YOUR GOAL — Pull out every line below that contains the word "labelsize".

# # # #

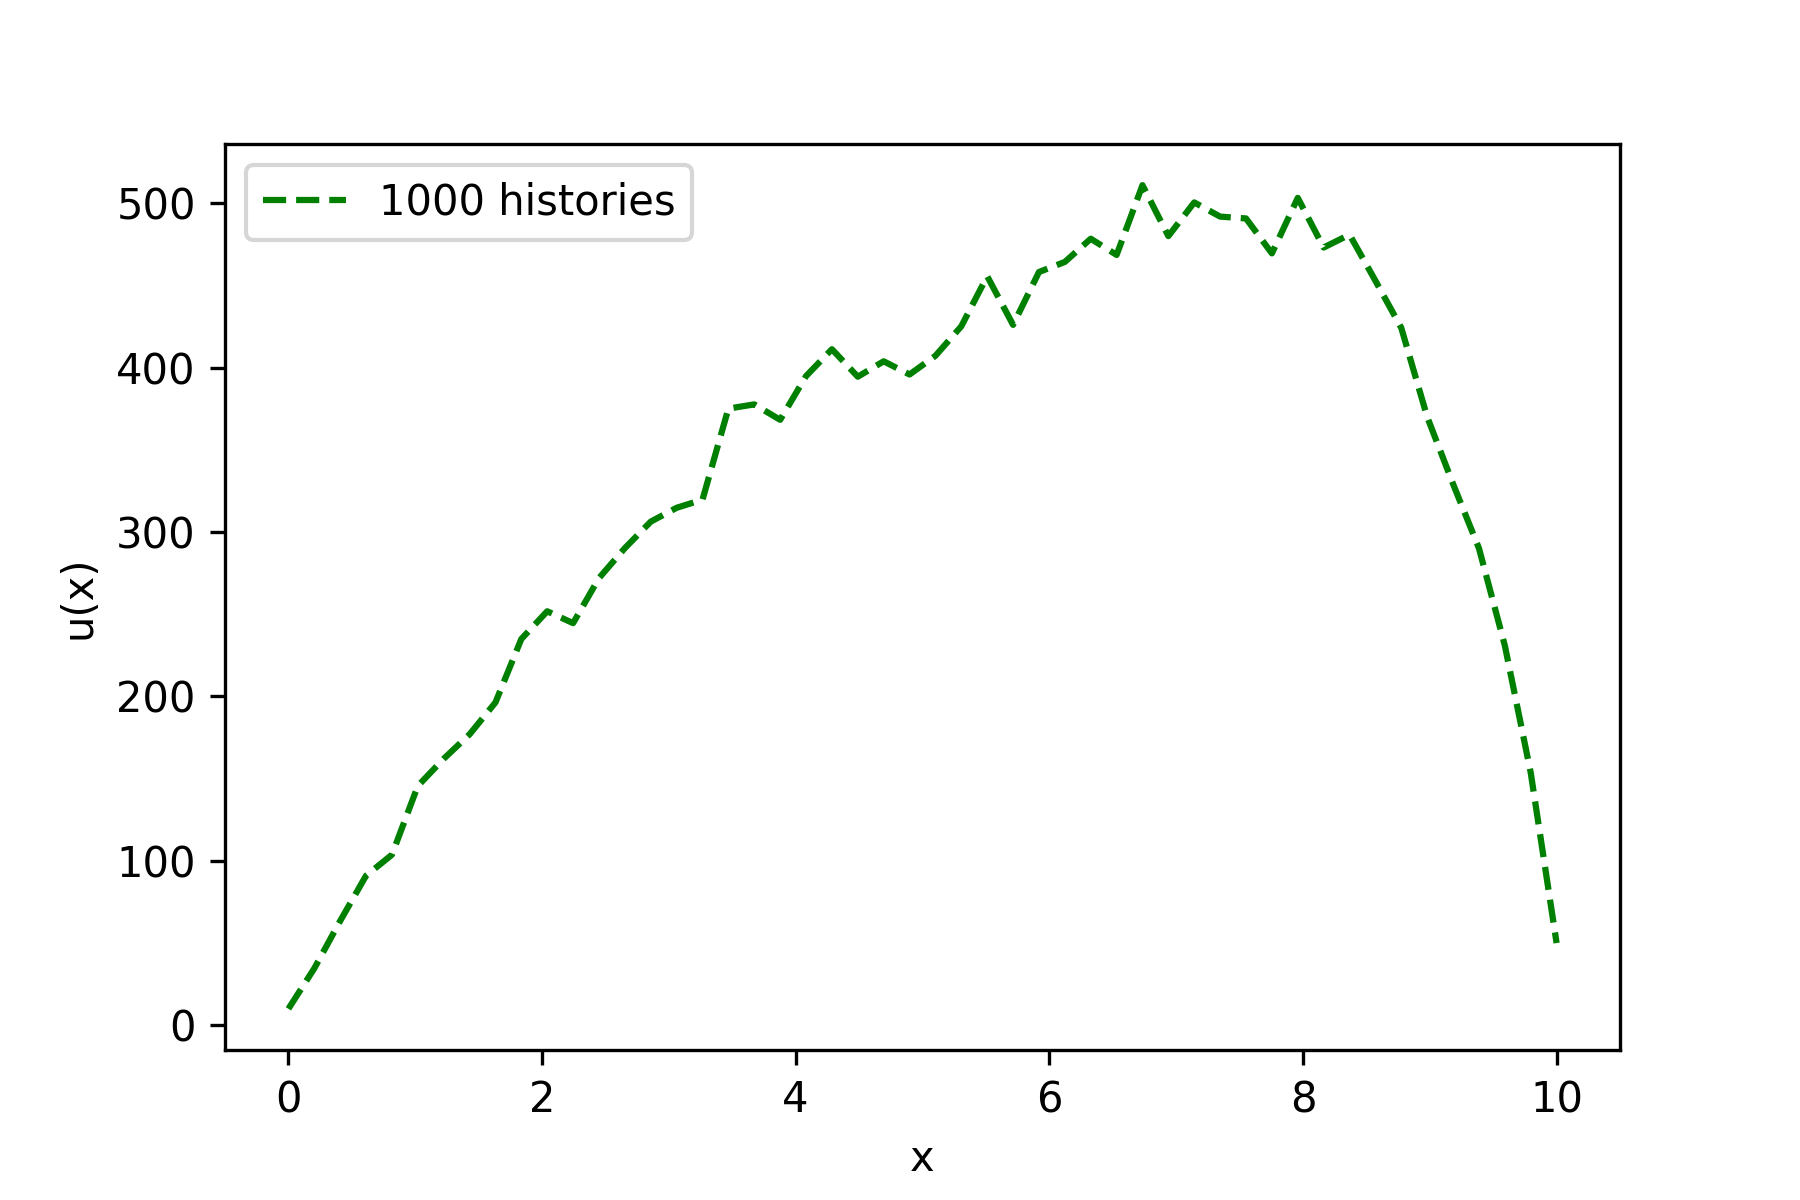
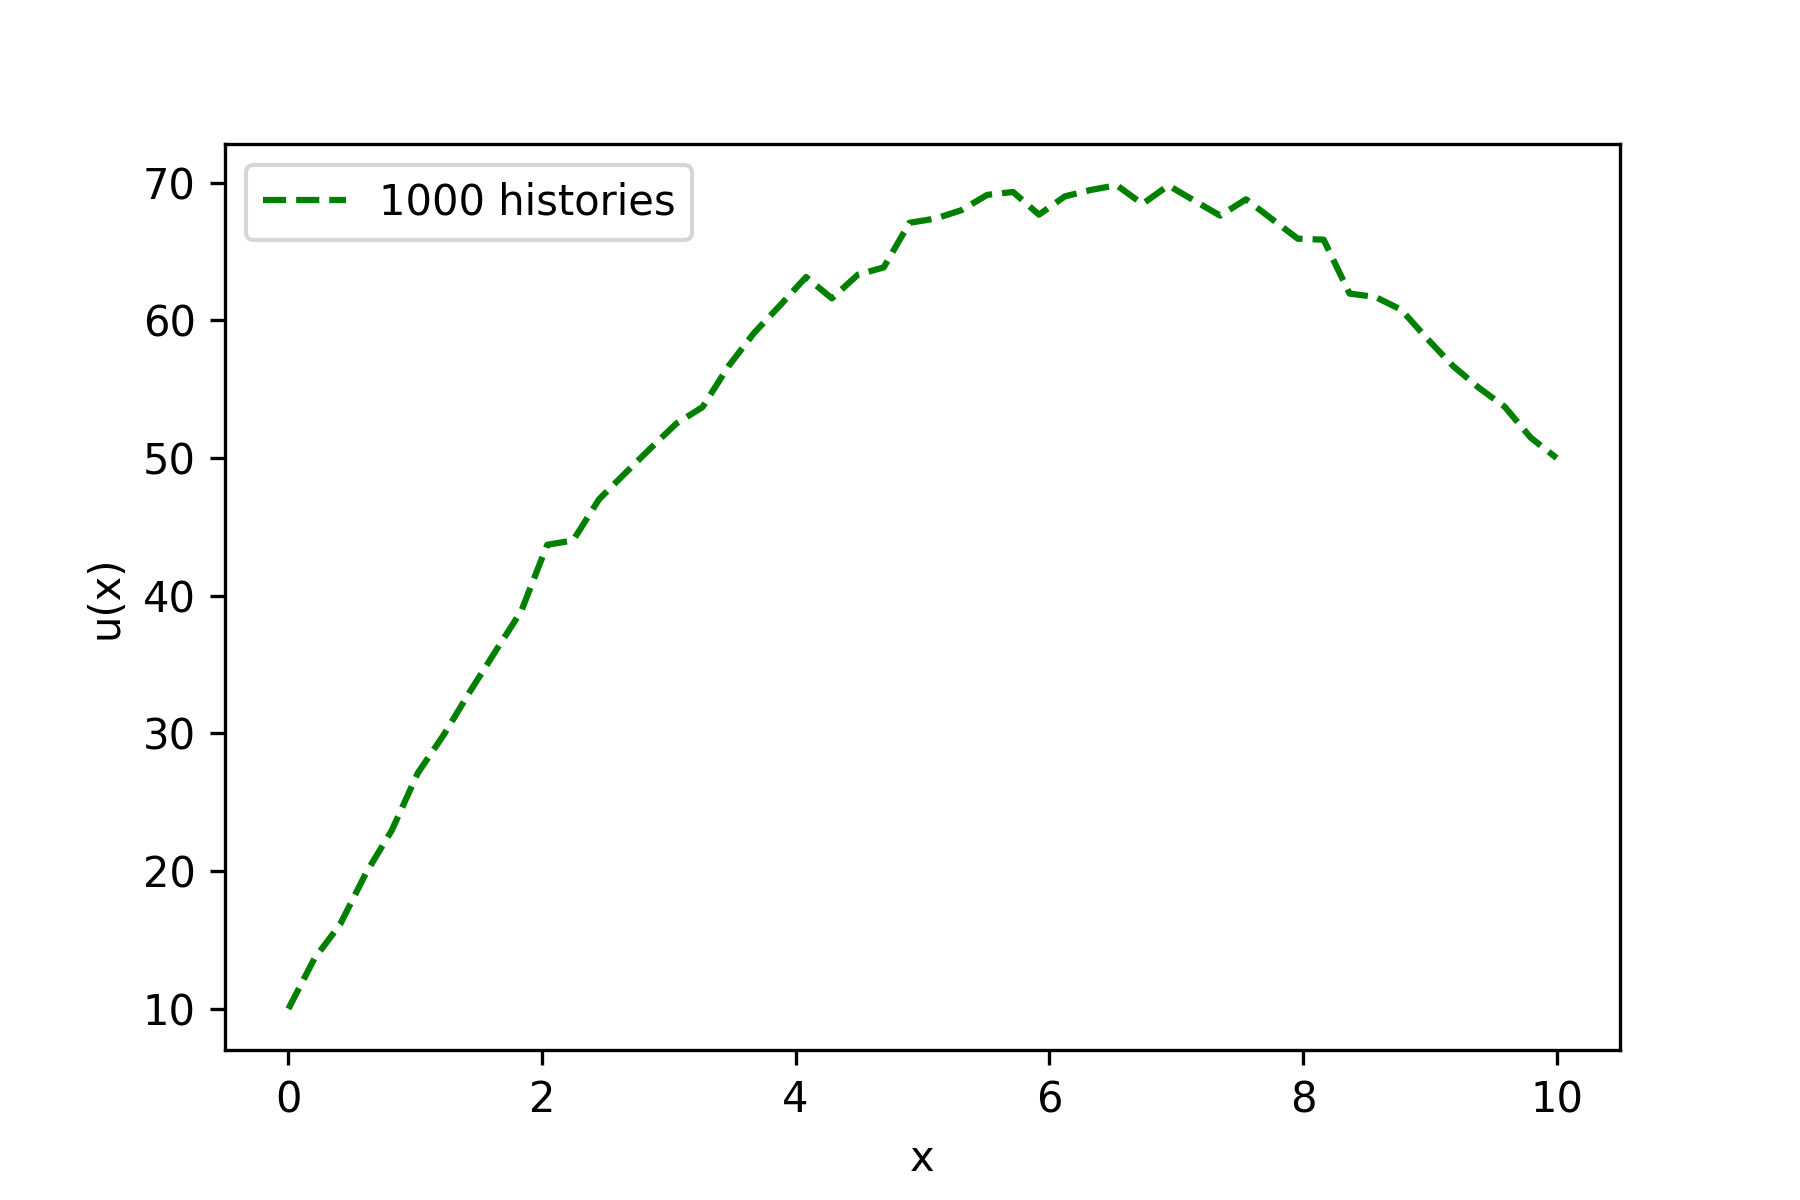
sandwich method not used yet; sampling and unfolding for error works great!

diff --git a/me777/project/sandwich.py b/me777/project/sandwich.py
@@ -5,14 +5,36 @@ from scipy.stats import norm
 from numpy.random import rand
 import matplotlib.pyplot as plt
 
-# sandwich method
+from matplotlib import rc, rcParams
+from nebp_response_functions import response_matrix
+from experimental_data import unfiltered1
+from spectrum import Spectrum
+from nebp_spectrum import FluxNEBP
+from nebp_unfolded_data import unfolded_data
 
-R = np.array([[1, 2, 3, 2], [3, 2, 1, 1]], dtype=np.float64)
-f_i = np.array([1, 1, 1, 1], dtype=np.float64)
-N = np.array([2, 2.5], dtype=np.float64)
-sig = np.array([0.1, 0.1], dtype=np.float64)
+
+# nice plots
+rc('font', **{'family': 'serif'})
+rcParams['xtick.direction'] = 'out'
+rcParams['ytick.direction'] = 'out'
+rcParams['xtick.labelsize'] = 12
+rcParams['ytick.labelsize'] = 12
+rcParams['lines.linewidth'] = 1.85
+rcParams['axes.labelsize'] = 15
+rcParams.update({'figure.autolayout': True})
+
+nebp = FluxNEBP(250)
+
+R = response_matrix
+f_i = nebp.values
+N = unfiltered1.values
+sig = unfiltered1.error
 
 sol = iterate(f_i, N, sig, R)
+solution = Spectrum(nebp.edges, sol)
+
+from_gravel = unfolded_data['e1_ne_gr']
+
 
 def sample(responses, errors):
     l = len(responses)
@@ -28,13 +50,53 @@ def sample(responses, errors):
 y = np.zeros(len(f_i))
 y2 = np.zeros(len(f_i))
 
+
+###############################################################################
+#                                iterative comparison
+##############################################################################
+
 n = 10
+fig = plt.figure(2)
+ax = fig.add_subplot(111)
+
 for i in range(n):
     sol = iterate(f_i, sample(N, sig), sig, R)
+    sol_spec = Spectrum(nebp.edges, sol)
     y += (sol)/n
     y2 += (sol**2)/n
+    ax.plot(sol_spec.step_x, sol_spec.step_y)
 
-error = (1 / (n - 1)) * (y**2 - y2)
-plt.plot(y)
-plt.errorbar(range(4), y, error)
+ax.set_xscale('log')
+ax.set_yscale('log')
+ax.set_xlabel('Energy $MeV$')
+ax.set_ylabel('Flux $cm^{-2}s^{-1}MeV^{-1}$')
+ax.set_xlim(1E-9, 20)
+plt.legend()
+ax.spines['top'].set_visible(False)
+ax.spines['right'].set_visible(False)
+ax.legend(frameon=False)
+
+
+error = np.sqrt((n / (n - 1)) * (y2 - y**2))
+solution = Spectrum(nebp.edges, y, error)
+
+
+###############################################################################
+#                                final comparison
+###############################################################################
+fig = plt.figure(0)
+ax = fig.add_subplot(111)
+ax.plot(nebp.step_x, nebp.step_y, color='k', label='Default Spectrum', linewidth=0.7,)
+ax.plot(solution.step_x, solution.step_y, color='indigo', label='Unfolded Spectrum', linewidth=0.7,)
+ax.errorbar(solution.midpoints, solution.normalized_values, solution.error / solution.widths, linestyle='None', color='indigo', linewidth=0.7,)
+ax.set_xscale('log')
+ax.set_yscale('log')
+ax.set_xlabel('Energy $MeV$')
+ax.set_ylabel('Flux $cm^{-2}s^{-1}MeV^{-1}$')
+ax.set_xlim(1E-9, 20)
+plt.legend()
+ax.spines['top'].set_visible(False)
+ax.spines['right'].set_visible(False)
+ax.legend(frameon=False)
+plt.savefig('comparison.png', dpi=300)
     

diff --git a/me777/hw5/hw5_p5.py b/me777/hw5/hw5_p5.py
@@ -4,7 +4,7 @@ import matplotlib.pyplot as plt
 
 
 def q(x):
-    return 10 - x
+    return 3
 
 
 def walk_on_lines(r, n, bounds, bound_temp, tol):
@@ -21,7 +21,8 @@ def walk_on_lines(r, n, bounds, bound_temp, tol):
                 line = [x - R, bounds[1]]
             x_old = x
             x = line[0] + rand()*(line[1] - line[0])
-            qs += q(x) * (x_old**2) / 2
+            dist = abs(x - x_old)
+            qs += q(dist) * (dist**2) / 2
             if x - bounds[0] < tol:
                 s += bound_temp[0] + qs
                 found = True
@@ -49,4 +50,4 @@ ax.plot(xs, t[1], color='green', linestyle='--', label='1000 histories')
 ax.set_xlabel('x')
 ax.set_ylabel('u(x)')
 ax.legend()
-plt.savefig('p5_2.png', dpi=300)
+plt.savefig('p5.png', dpi=300)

# # # #

EXERCISE SOLUTION —
+rcParams['xtick.labelsize'] = 12
+rcParams['ytick.labelsize'] = 12
+rcParams['axes.labelsize'] = 15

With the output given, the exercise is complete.